The Australian Criminal Intelligence Commission (ACIC) believes there is no legitimate reason for a law-abiding member of the community to own or use an encrypted communication platform.

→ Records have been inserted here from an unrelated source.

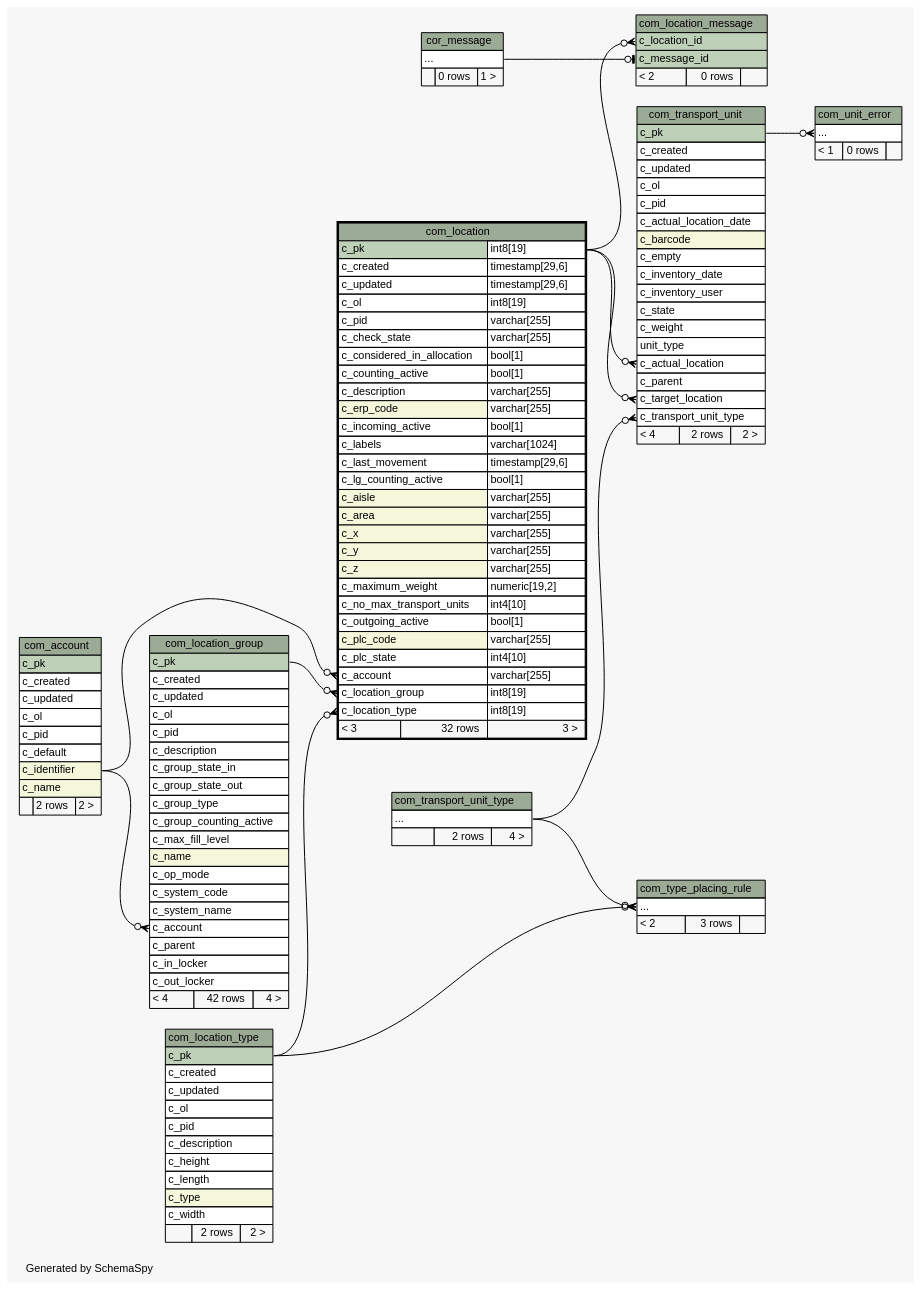
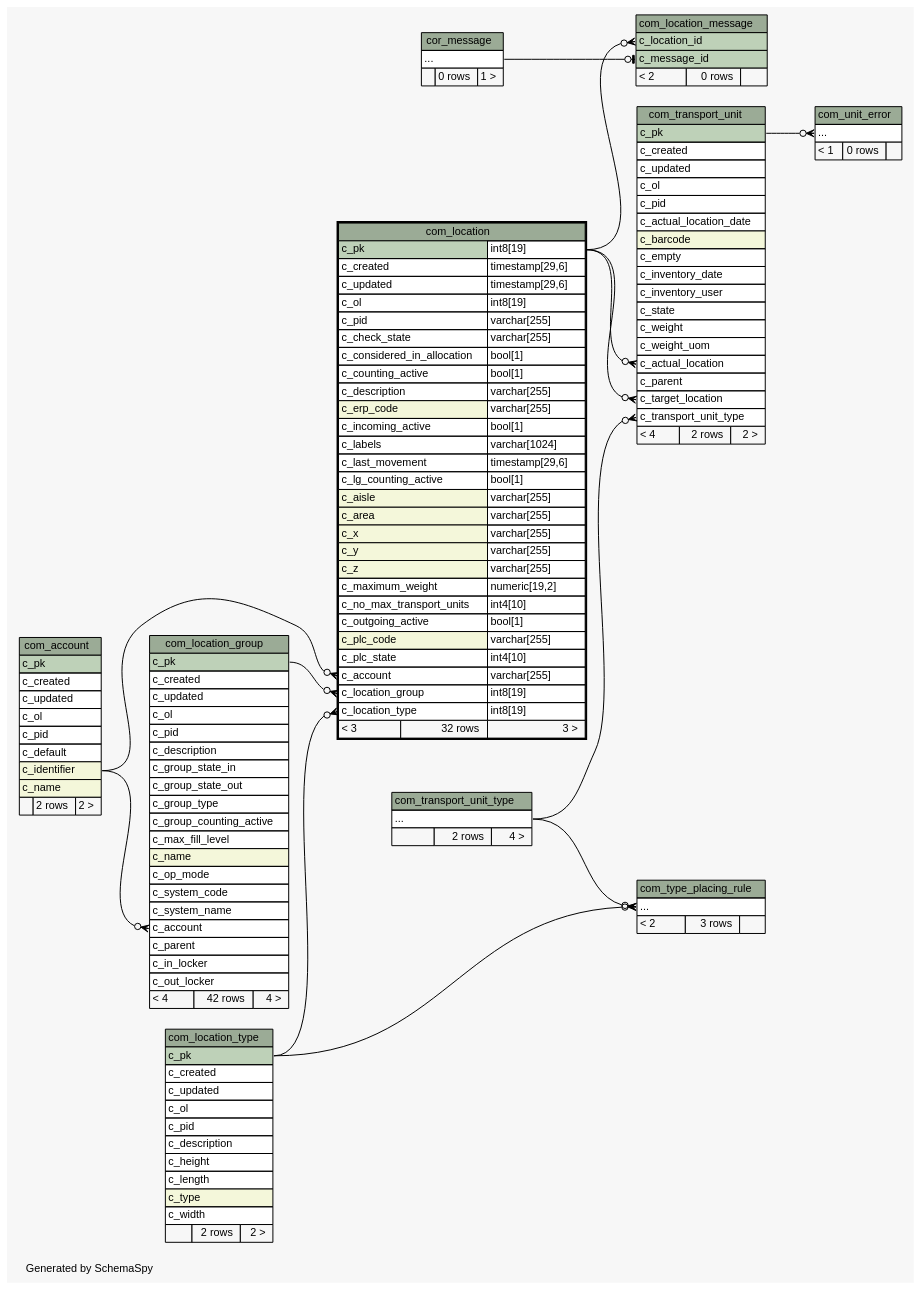
Before and after one commit to openwms/org.openwms.common.service.lib: the diagram in 1.7.0-SNAPSHOT/schemaspy/diagrams/com_location.2degrees.dot, drawn with Graphviz. The commit also changed 437 other files, not shown here.

```diff
--- a/1.7.0-SNAPSHOT/schemaspy/diagrams/com_location.2degrees.dot
+++ b/1.7.0-SNAPSHOT/schemaspy/diagrams/com_location.2degrees.dot
@@ -158,7 +158,7 @@
       <TR><TD PORT="c_inventory_user" COLSPAN="3" ALIGN="LEFT">c_inventory_user</TD></TR>
       <TR><TD PORT="c_state" COLSPAN="3" ALIGN="LEFT">c_state</TD></TR>
       <TR><TD PORT="c_weight" COLSPAN="3" ALIGN="LEFT">c_weight</TD></TR>
-      <TR><TD PORT="unit_type" COLSPAN="3" ALIGN="LEFT">unit_type</TD></TR>
+      <TR><TD PORT="c_weight_uom" COLSPAN="3" ALIGN="LEFT">c_weight_uom</TD></TR>
       <TR><TD PORT="c_actual_location" COLSPAN="3" ALIGN="LEFT">c_actual_location</TD></TR>
       <TR><TD PORT="c_parent" COLSPAN="3" ALIGN="LEFT">c_parent</TD></TR>
       <TR><TD PORT="c_target_location" COLSPAN="3" ALIGN="LEFT">c_target_location</TD></TR>
```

“These platforms are used almost exclusively by SOC [serious and organised crime] groups and are developed specifically to obscure the identities of the involved criminal entities and enable avoidance of detection by law enforcement,” the ACIC declared. “They enable the user to communicate within closed networks to facilitate highly sophisticated criminal activity”.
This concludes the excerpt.